Goal of the exercise
Skip any image you find and restate the rest of the data word for word.

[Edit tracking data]
-.-.-

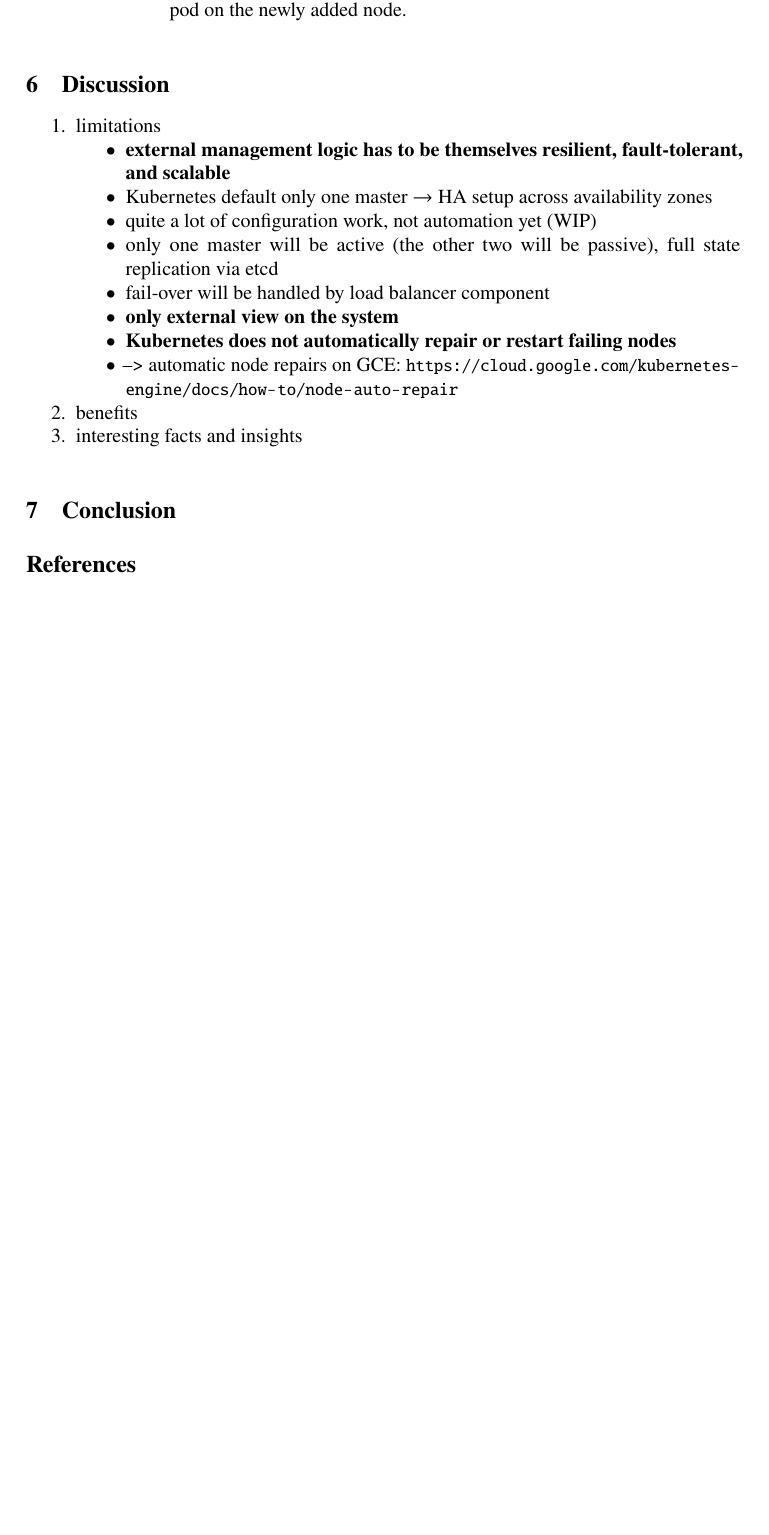
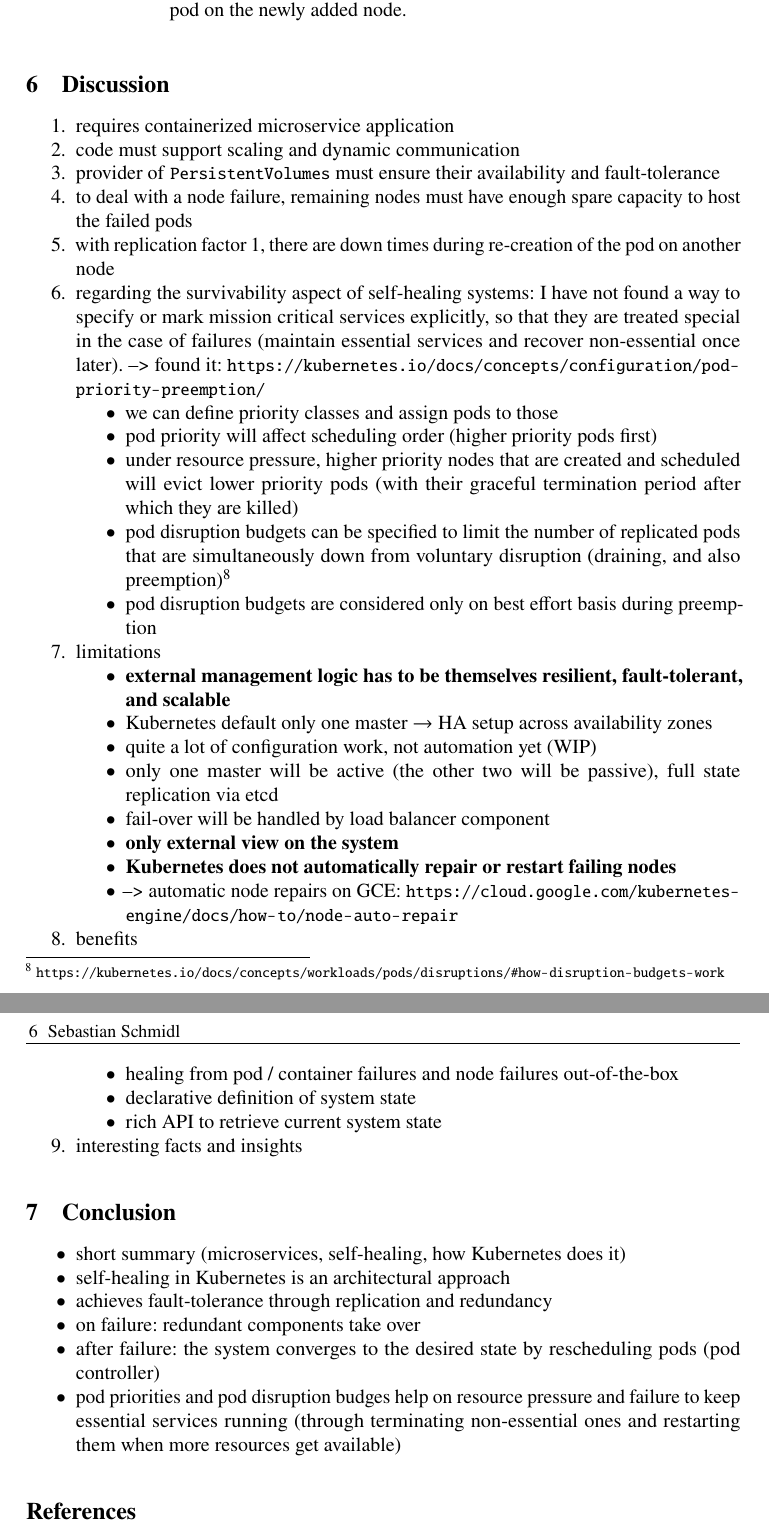
Before and after one commit to CodeLionX/selfhealing-k8s-paper, a LaTeX document (paper.tex, which reads sections/introduction.tex): part of page 5 of 6 before the commit and two parts of pages 5 and 6 of 6 after it, the two joined at a grey line, cut so that both start at the same text, the shorter picture padded with empty space. Compiled offline with pdfLaTeX.

Commit message:
more notes

```diff
--- a/sections/introduction.tex
+++ b/sections/introduction.tex
@@ -148,6 +148,20 @@
 
 \section{Discussion}
   \begin{enumerate}
+    \item requires containerized microservice application
+    \item code must support scaling and dynamic communication
+    \item provider of \texttt{PersistentVolumes} must ensure their availability and fault-tolerance
+    \item to deal with a node failure, remaining nodes must have enough spare capacity to host the failed pods
+    \item with replication factor 1, there are down times during re-creation of the pod on another node
+    \item regarding the survivability aspect of self-healing systems: I have not found a way to specify or mark mission critical services explicitly, so that they are treated special in the case of failures (maintain essential services and recover non-essential once later).
+    --> found it: \url{https://kubernetes.io/docs/concepts/configuration/pod-priority-preemption/}
+      \begin{itemize}
+        \item we can define priority classes and assign pods to those
+        \item pod priority will affect scheduling order (higher priority pods first)
+        \item under resource pressure, higher priority nodes that are created and scheduled will evict lower priority pods (with their graceful termination period after which they are killed)
+        \item pod disruption budgets can be specified to limit the number of replicated pods that are simultaneously down from voluntary disruption (draining, and also preemption)\footnote{\url{https://kubernetes.io/docs/concepts/workloads/pods/disruptions/\#how-disruption-budgets-work}}
+        \item pod disruption budgets are considered only on best effort basis during preemption
+      \end{itemize}
     \item limitations
       \begin{itemize}
         \item \textbf{external management logic has to be themselves resilient, fault-tolerant, and scalable}
@@ -160,7 +174,20 @@
         \item --> automatic node repairs on GCE: \url{https://cloud.google.com/kubernetes-engine/docs/how-to/node-auto-repair}
       \end{itemize}
     \item benefits
+      \begin{itemize}
+        \item healing from pod / container failures and node failures out-of-the-box
+        \item declarative definition of system state
+        \item rich API to retrieve current system state
+      \end{itemize}
     \item interesting facts and insights
   \end{enumerate}
 
- \section{Conclusion}
+\section{Conclusion}
+  \begin{itemize}
+    \item short summary (microservices, self-healing, how \gls{kubernetes} does it)
+    \item self-healing in \gls{kubernetes} is an architectural approach
+    \item achieves fault-tolerance through replication and redundancy
+    \item on failure: redundant components take over
+    \item after failure: the system converges to the desired state by rescheduling pods (pod controller)
+    \item pod priorities and pod disruption budges help on resource pressure and failure to keep essential services running (through terminating non-essential ones and restarting them when more resources get available)
+  \end{itemize}
```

-.-.-

Solution to the problem
Before and after one commit to CodeLionX/selfhealing-k8s-paper, a LaTeX document (paper.tex, which reads sections/introduction.tex): part of page 5 of 6 before the commit and two parts of pages 5 and 6 of 6 after it, the two joined at a grey line, cut so that both start at the same text, the shorter picture padded with empty space. Compiled offline with pdfLaTeX.

Commit message:
more notes

```diff
--- a/sections/introduction.tex
+++ b/sections/introduction.tex
@@ -148,6 +148,20 @@
 
 \section{Discussion}
   \begin{enumerate}
+    \item requires containerized microservice application
+    \item code must support scaling and dynamic communication
+    \item provider of \texttt{PersistentVolumes} must ensure their availability and fault-tolerance
+    \item to deal with a node failure, remaining nodes must have enough spare capacity to host the failed pods
+    \item with replication factor 1, there are down times during re-creation of the pod on another node
+    \item regarding the survivability aspect of self-healing systems: I have not found a way to specify or mark mission critical services explicitly, so that they are treated special in the case of failures (maintain essential services and recover non-essential once later).
+    --> found it: \url{https://kubernetes.io/docs/concepts/configuration/pod-priority-preemption/}
+      \begin{itemize}
+        \item we can define priority classes and assign pods to those
+        \item pod priority will affect scheduling order (higher priority pods first)
+        \item under resource pressure, higher priority nodes that are created and scheduled will evict lower priority pods (with their graceful termination period after which they are killed)
+        \item pod disruption budgets can be specified to limit the number of replicated pods that are simultaneously down from voluntary disruption (draining, and also preemption)\footnote{\url{https://kubernetes.io/docs/concepts/workloads/pods/disruptions/\#how-disruption-budgets-work}}
+        \item pod disruption budgets are considered only on best effort basis during preemption
+      \end{itemize}
     \item limitations
       \begin{itemize}
         \item \textbf{external management logic has to be themselves resilient, fault-tolerant, and scalable}
@@ -160,7 +174,20 @@
         \item --> automatic node repairs on GCE: \url{https://cloud.google.com/kubernetes-engine/docs/how-to/node-auto-repair}
       \end{itemize}
     \item benefits
+      \begin{itemize}
+        \item healing from pod / container failures and node failures out-of-the-box
+        \item declarative definition of system state
+        \item rich API to retrieve current system state
+      \end{itemize}
     \item interesting facts and insights
   \end{enumerate}
 
- \section{Conclusion}
+\section{Conclusion}
+  \begin{itemize}
+    \item short summary (microservices, self-healing, how \gls{kubernetes} does it)
+    \item self-healing in \gls{kubernetes} is an architectural approach
+    \item achieves fault-tolerance through replication and redundancy
+    \item on failure: redundant components take over
+    \item after failure: the system converges to the desired state by rescheduling pods (pod controller)
+    \item pod priorities and pod disruption budges help on resource pressure and failure to keep essential services running (through terminating non-essential ones and restarting them when more resources get available)
+  \end{itemize}
```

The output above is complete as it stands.